(Detected change data)
..............................
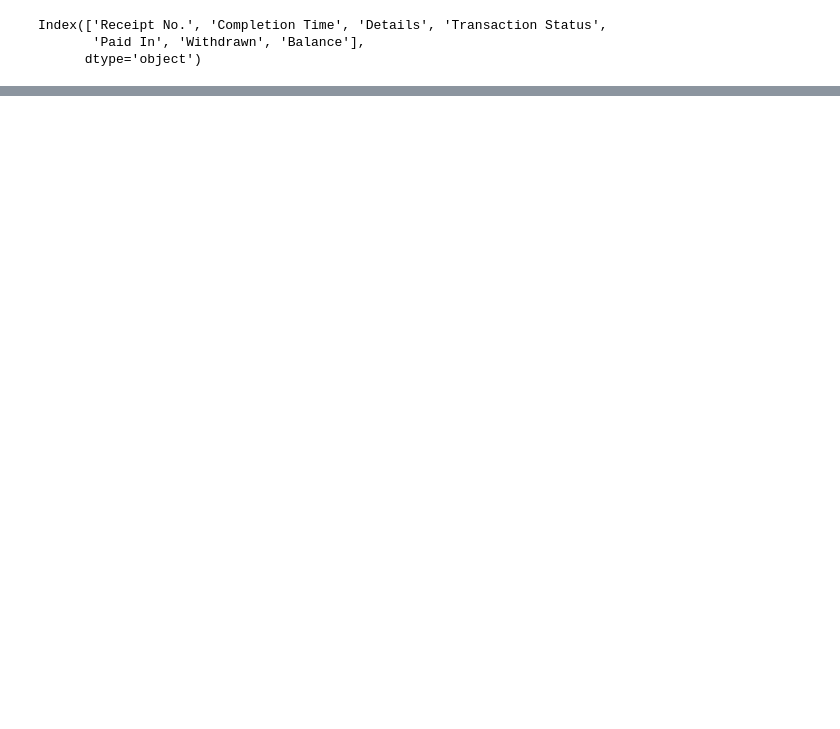
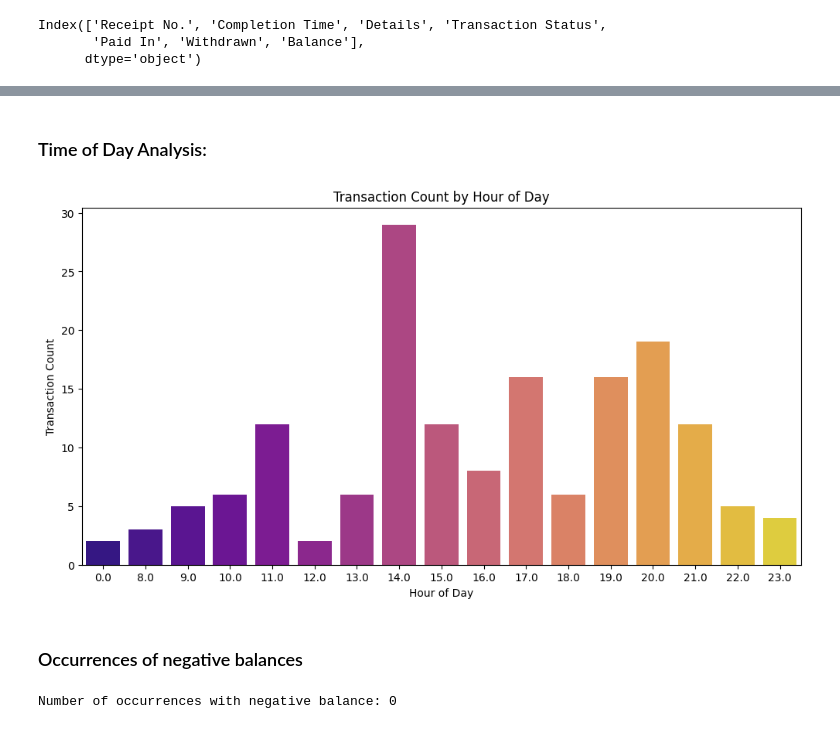
Before and after one commit to raphiqi/MPESA-Statement-Analysis-crunch-, a Jupyter notebook: credit score mpesa.ipynb, the cells around one changed output, grey strips where cells are left out. Cells and saved outputs as stored; diff of their text form; code cells hidden in the pictures; blank space fills up the shorter version.

```diff
--- a/credit score mpesa.ipynb
+++ b/credit score mpesa.ipynb
@@ -337,0 +274,25 @@ Eligible :
+# %% [markdown]
+### Time of Day Analysis:
+# %%
+# Extract hour of the day from 'Completion Time'
+df['Hour of Day'] = df['Completion Time'].dt.hour
+
+# Plotting the time trends
+plt.figure(figsize=(12, 6))
+sns.countplot(x='Hour of Day', data=df, palette='plasma')
+plt.title('Transaction Count by Hour of Day')
+plt.xlabel('Hour of Day')
+plt.ylabel('Transaction Count')
+plt.show()
+# %% [output]
+[figure, added]
+# %% [markdown]
+### Occurrences of negative balances
+# %%
+# Count occurrences of negative balances
+negative_balance_counts = df[df['Balance'] < 0].shape[0]
+
+# Print the number of occurrences
+print(f"Number of occurrences with negative balance: {negative_balance_counts}")
+# %% [output]
+Number of occurrences with negative balance: 0
```
Also changed, not shown: parts of 79 cells of this notebook.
..............................
→ **WHAT YOU HAVE TO DO**: Of the records above, copy each line that includes "score".

→ **FINISHED EXERCISE**:
Before and after one commit to raphiqi/MPESA-Statement-Analysis-crunch-, a Jupyter notebook: credit score mpesa.ipynb, the cells around one changed output, grey strips where cells are left out. Cells and saved outputs as stored; diff of their text form; code cells hidden in the pictures; blank space fills up the shorter version.
--- a/credit score mpesa.ipynb
+++ b/credit score mpesa.ipynb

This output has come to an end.